Cradle Mountain National Park, TAS © Tourism Tasmania
Fun facts about Tasmanian Devils
Discover the myths, truths and totally wild trivia of these mysterious marsupials.
If a wolf howling at the moon sends shivers up your spine, wait until you hear a Tasmanian devil. In fact, the first Europeans to enter Tasmania imagined demons lurking in the bush when they heard the blood-curdling shrieks and growls. Hence being dubbed ‘devils’. It's now known that their various vocalisations (coughs, growls, snorts, sniffs, screeches and even sneezes) are designed to scare off other animals.
Tasmanian devils deliver the strongest bite-for-size of any mammal in the world! They can open their jaws up to 80 degrees and chomp down with enough brute force to crush bone. They have even been known to bite through metal, breaking the cages of livestock and other animals. Devils use their incredibly powerful jaws to consume game without any leftovers – they eat every part of their prey.

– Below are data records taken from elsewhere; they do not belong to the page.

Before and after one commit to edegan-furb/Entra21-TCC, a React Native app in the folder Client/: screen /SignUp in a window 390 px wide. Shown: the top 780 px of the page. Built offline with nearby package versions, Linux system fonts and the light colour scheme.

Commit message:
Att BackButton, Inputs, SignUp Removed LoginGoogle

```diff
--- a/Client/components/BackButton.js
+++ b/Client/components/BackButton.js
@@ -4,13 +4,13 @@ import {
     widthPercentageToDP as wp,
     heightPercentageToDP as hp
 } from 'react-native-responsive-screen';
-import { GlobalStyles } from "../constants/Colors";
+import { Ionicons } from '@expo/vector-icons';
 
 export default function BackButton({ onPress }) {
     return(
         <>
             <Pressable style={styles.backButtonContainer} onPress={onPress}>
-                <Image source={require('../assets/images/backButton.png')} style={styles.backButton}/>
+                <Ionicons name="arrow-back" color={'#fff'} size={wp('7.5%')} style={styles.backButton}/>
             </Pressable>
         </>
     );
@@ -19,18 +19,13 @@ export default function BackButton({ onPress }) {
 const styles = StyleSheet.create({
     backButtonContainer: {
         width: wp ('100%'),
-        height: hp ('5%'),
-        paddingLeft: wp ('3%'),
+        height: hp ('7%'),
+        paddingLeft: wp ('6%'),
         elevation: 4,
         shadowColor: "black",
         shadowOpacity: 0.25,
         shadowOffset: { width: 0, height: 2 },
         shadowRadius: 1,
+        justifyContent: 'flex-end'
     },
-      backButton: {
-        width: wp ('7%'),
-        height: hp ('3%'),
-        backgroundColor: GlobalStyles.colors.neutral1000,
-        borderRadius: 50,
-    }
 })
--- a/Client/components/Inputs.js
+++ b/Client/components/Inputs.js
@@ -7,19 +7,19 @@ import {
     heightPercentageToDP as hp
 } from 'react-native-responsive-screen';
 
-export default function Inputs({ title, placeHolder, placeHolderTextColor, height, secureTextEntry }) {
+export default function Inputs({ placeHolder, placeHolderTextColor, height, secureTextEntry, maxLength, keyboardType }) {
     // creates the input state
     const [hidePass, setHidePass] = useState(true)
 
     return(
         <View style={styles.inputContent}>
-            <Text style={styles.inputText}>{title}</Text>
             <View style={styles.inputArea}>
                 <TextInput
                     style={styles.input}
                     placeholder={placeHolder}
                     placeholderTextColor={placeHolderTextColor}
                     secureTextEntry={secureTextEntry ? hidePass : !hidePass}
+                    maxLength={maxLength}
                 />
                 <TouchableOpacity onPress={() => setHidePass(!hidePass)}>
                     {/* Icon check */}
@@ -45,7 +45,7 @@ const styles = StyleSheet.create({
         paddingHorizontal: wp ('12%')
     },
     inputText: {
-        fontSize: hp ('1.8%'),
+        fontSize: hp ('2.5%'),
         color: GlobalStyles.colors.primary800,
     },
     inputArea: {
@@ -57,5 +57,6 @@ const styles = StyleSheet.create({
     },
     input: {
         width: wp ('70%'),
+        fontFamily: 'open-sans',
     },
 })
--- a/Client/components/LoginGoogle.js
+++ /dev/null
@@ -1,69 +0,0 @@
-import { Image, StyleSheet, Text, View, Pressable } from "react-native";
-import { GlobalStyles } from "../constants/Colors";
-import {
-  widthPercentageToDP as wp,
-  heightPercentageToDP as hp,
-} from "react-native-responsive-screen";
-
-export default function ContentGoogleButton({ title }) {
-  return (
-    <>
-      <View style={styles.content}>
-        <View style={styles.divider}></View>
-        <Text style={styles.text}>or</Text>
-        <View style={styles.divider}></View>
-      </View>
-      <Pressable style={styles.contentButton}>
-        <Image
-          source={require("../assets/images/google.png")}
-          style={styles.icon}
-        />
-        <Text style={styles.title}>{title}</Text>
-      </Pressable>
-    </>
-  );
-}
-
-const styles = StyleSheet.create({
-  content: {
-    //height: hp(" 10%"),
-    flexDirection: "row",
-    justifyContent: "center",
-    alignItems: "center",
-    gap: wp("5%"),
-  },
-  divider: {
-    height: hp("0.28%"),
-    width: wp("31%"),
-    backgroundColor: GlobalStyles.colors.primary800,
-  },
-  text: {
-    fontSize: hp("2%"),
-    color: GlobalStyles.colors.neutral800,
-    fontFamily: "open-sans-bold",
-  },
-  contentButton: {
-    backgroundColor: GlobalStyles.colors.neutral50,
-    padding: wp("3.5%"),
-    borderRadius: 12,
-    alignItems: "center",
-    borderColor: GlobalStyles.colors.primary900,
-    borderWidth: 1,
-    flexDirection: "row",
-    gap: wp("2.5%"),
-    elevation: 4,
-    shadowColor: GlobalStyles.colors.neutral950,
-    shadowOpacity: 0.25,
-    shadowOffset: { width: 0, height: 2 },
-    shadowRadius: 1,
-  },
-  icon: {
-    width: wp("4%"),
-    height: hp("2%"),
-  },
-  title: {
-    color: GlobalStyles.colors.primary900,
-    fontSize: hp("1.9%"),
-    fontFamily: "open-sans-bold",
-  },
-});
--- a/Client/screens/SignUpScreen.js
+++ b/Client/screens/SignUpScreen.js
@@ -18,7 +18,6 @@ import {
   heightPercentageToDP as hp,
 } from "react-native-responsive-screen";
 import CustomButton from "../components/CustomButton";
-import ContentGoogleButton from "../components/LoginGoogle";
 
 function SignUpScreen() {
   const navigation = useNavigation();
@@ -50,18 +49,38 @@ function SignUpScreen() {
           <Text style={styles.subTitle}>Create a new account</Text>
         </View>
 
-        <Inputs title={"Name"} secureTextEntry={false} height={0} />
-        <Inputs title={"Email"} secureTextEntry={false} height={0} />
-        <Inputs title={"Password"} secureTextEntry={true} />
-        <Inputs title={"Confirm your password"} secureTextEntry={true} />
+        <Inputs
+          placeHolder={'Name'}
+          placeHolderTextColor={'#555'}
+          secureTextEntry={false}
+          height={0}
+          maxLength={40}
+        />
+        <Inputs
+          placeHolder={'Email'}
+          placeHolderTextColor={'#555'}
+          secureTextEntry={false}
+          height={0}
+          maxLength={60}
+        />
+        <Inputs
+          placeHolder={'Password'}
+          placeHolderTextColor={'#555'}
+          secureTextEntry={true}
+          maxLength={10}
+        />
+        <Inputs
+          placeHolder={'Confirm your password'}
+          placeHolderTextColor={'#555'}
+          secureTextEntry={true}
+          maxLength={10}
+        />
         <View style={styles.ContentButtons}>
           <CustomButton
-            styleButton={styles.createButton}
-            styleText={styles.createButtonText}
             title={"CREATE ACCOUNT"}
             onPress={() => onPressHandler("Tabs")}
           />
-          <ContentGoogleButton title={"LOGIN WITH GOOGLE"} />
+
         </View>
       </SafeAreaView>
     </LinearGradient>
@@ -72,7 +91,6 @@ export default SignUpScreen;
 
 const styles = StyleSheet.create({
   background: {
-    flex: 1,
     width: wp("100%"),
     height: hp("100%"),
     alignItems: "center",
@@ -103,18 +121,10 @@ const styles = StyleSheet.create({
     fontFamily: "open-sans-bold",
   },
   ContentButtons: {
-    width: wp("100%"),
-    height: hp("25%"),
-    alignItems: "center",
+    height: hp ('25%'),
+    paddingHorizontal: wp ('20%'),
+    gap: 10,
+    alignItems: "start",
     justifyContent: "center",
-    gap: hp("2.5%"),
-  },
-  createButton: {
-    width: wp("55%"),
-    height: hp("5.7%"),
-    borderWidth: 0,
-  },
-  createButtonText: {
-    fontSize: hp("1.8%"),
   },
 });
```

Like all marsupials, Tasmanian devils store fat in their tails, which thicken up like a human's waistline. A particularly plump tail is a sign of a healthy devil and, considering they can eat up to 40% of their bodyweight in one day, their tails can get mighty plump!
Tasmanian devils have a habit that takes eating in bed to a whole new level. They tend to nap inside a rotting carcass (called ‘carrion’) so they can wake up and continue eating. Though it may sound gruesome, by eating animal carcasses, Tassie devils actually help keep their ecosystem hygienic and free from maggots.
A mother Tassie devil gives birth to around 20-40 joeys at once. However, these joeys have to race to her pouch, which only has four teats. Talk about a hard start to life! The ones that make it will live in their mother’s pouch for roughly three months before they start to venture out on their own.
The Tasmanian devil has held this title for over 80 years. Their diet consists solely of meat, including birds, snakes and other mammals up to the size of small kangaroos, but they will also eat carrion. They put those tremendous jaws to good use, crushing and ravenously ingesting bones and all.
Tasmanian devils are very timid and don't normally pose a danger to people unless they are attacked or trapped. However, when they do feel threatened, they do strange ‘yawns’, showcasing their sharp teeth. While this looks quite fierce, it is actually more a display of fear and anxiety than aggression.
Younger Tasmanian devils are more agile than older ones, even to the point of being able to climb trees. This adaptation is useful as adult devils have been known to eat younger ones if they are very hungry, and climbing allows them to escape. Tasmanian devils are also incredible swimmers and can run at 24km per hour (15mi per hour) for up to an hour!
Tasmanian devils have been considered an endangered species since 2008; one of the primary causes of death is being hit by cars when they attempt to retrieve roadkill. In addition, a serious disease has affected some populations. The only known contagious cancer, this disease causes tumors to build up in affected animals' mouths, which stops them from eating. Tens of thousands of Tasmanian devils have died since the disease appeared in the late 90s.
Through the program #DevilComeback, the conservation group Aussie Ark is reintroducing devils to the Australian mainland, where they have not lived for over 3,000 years. The reintroduction plan will see them thrive and breed in an area free from the contagious cancer that has affected so much of the Tasmanian population of devils.